Feel free to email other questions to cyndie@cyndiezahner.com. Thanks for reading!

_________________________________________                 Cyndie Zahner is the author of The Suicide Gene and Dream Wide Awake. Listen to her BookCircle Online interview about how her 9/11 premonition influenced her writing of the novel Dream Wide Awake  here, follow her on Instagram, Twitter, Facebook, Goodreads, BookBub, LinkedIn, purchase her books on Amazon, or sign up for here semi-annual newsletter here.

One for the Book Clubs

Ever get to the end of a book and say, “W-what?” Well, rest assured, if you select  Dream Wide Awake or The Suicide Gene for your book club, I’ll answer all those questions that leave you wrinkling your nose and scratching your head.

Book Clubs should email their questions to me.

Email me at cyndie@cyndiezahner.com with the subject line “Book Club ?s.” I’ll respond.

And pay attention while you turn those pages. I love a good Easter egg hunt. Read closely and you’ll find a hint in the beginning of Dream Wide Awake about who the perpetrator is. Give the ending of The Suicide Gene your total attention, and you’ll know just how smart M. McKinney was.

And please, please, please, leave me a review.

Reviews are more important than you know!

Especially for new authors. I will be indebted to anyone who leaves a review. Amazon won’t consider me a serious writer until I’ve gotten 50. Here are the websites (Look for DWA in address for Dream Wide Awake and SGene for The Suicide Gene):

Amazon http://bit.ly/AMDWACZ and http://bit.ly/AMSGene
– Click on one of the stars 1-5
–  click customer reviews next to stars and/or “write Review”
– add a headline (what is the most important thing to know)
– Copy and paste your review

Goodreads http://bit.ly/CZDWAg and http://bit.ly/gSGene
– Click dropdown box (arrow) under Cover picture
– As you hover over “read” options appear, select “write a review,”
– A review box appears
– Give a star rating, copy your review to the “what did you think box,” (all else optional),
– click save.
(Click on my name and “follow author” to make me really happy!)

Bookbub http://bit.ly/CZDWAbb and http://bit.ly/BBSgene
– if you don’t have an account it will prompt you to create one
– Click review box on the right
– Give book 1-5 stars
– Click as many traits as you think describe the book
– Copy in your review
– Click share
(Click on my name and follow me to make me really happy!)

Barnes & Noble http://bit.ly/BNDWA and http://bit.ly/BandNSGene
-scroll down page past “customer reviews” and select “write a review”
-It will prompt you to sign in
-click stars
-copy in your review

Rifflebooks http://bit.ly/CZDWAr and http://bit.ly/RfSGene
– click star rating on right of cover and check box to show read and heart to recommend
– click “add review” below the cover”
– click “post”

Kobo http://bit.ly/CZDWAk and http://bit.ly/KbSGene
– Scroll down to review section and click on red “write your review” button
– It will prompt you to sign in
– Add star rating
– Copy in review
– Add title for review
– Add your name

Thank you and read on!

________________________________________Cyndie “CJ” Zahner is an author of The Suicide Gene and Dream Wide Awake.
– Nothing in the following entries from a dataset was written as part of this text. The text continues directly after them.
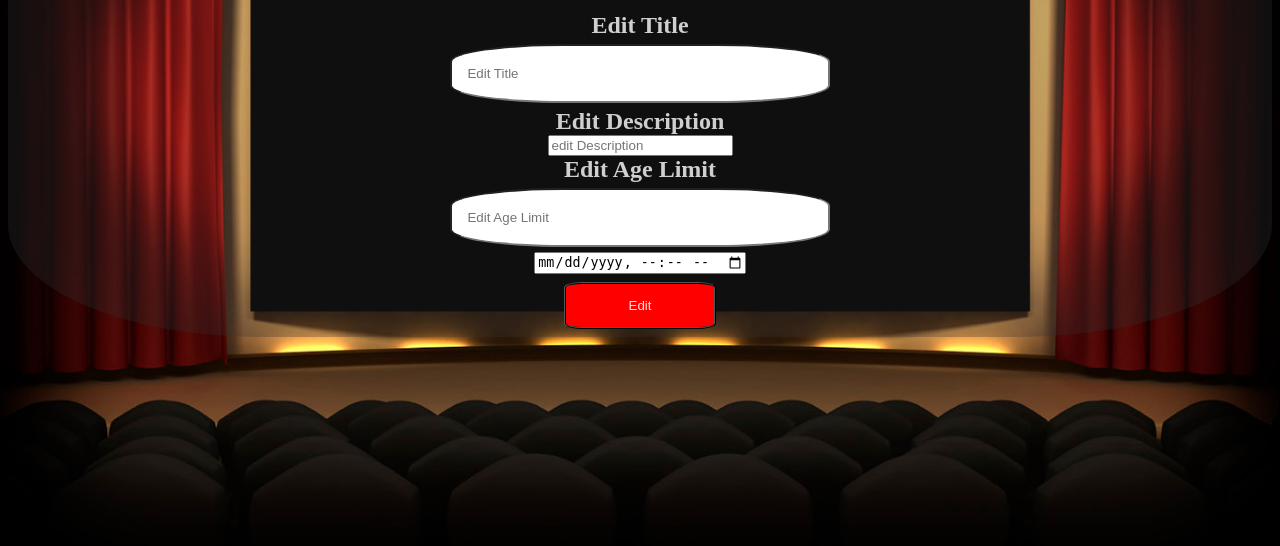
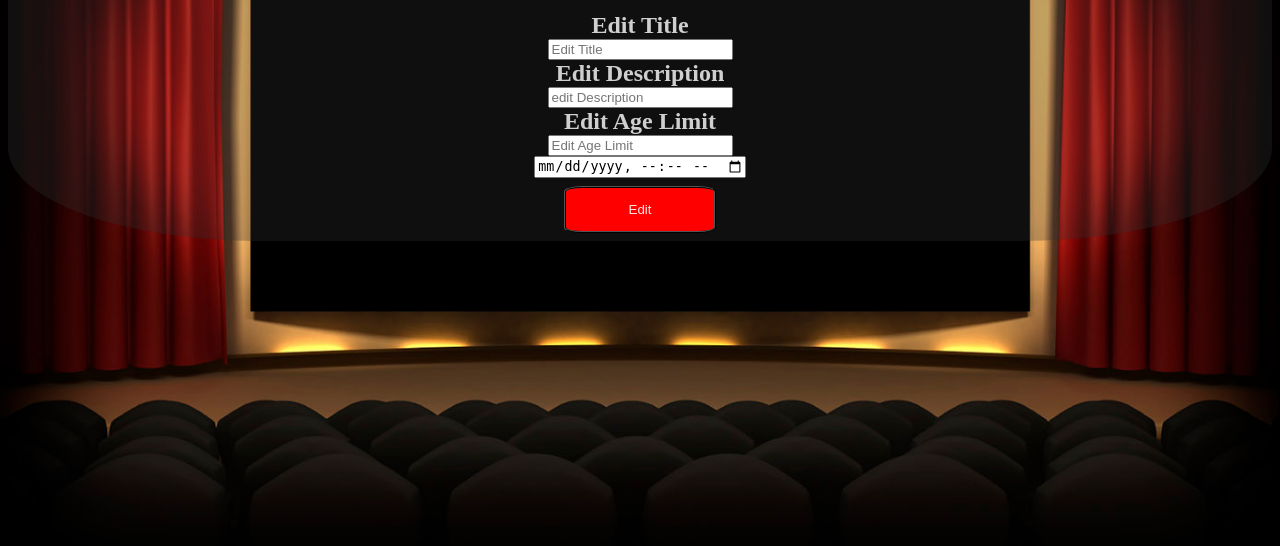
Before and after one commit to GabrielGenkov/DatabaseProject, a Flask app: template templates/editmovie.html in a window 1280 px wide. Shown: the part 234-780 px from the top of the page. Run offline with Flask 2, Linux system fonts and the light colour scheme; the template is opened without the code that fills it, so the values that code supplies are empty.

Commit message:
A few fixes

```diff
--- a/static/style/edit.css
+++ b/static/style/edit.css
@@ -88,7 +88,7 @@
 	font-size: 24px;
 }
 
-input[type=title], input[type=agelimit], input[type=moviedate]
+input[type=edittitle], input[type=editagelimit], input[type=editdate]
 {
 	width: 50%;
 	padding: 20px 15px;
```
She is also, very much, a dreamer. Follower Zahner at  www.cjzahner.comAmazonFacebookInstagramtwittergoodreads and Bookbub.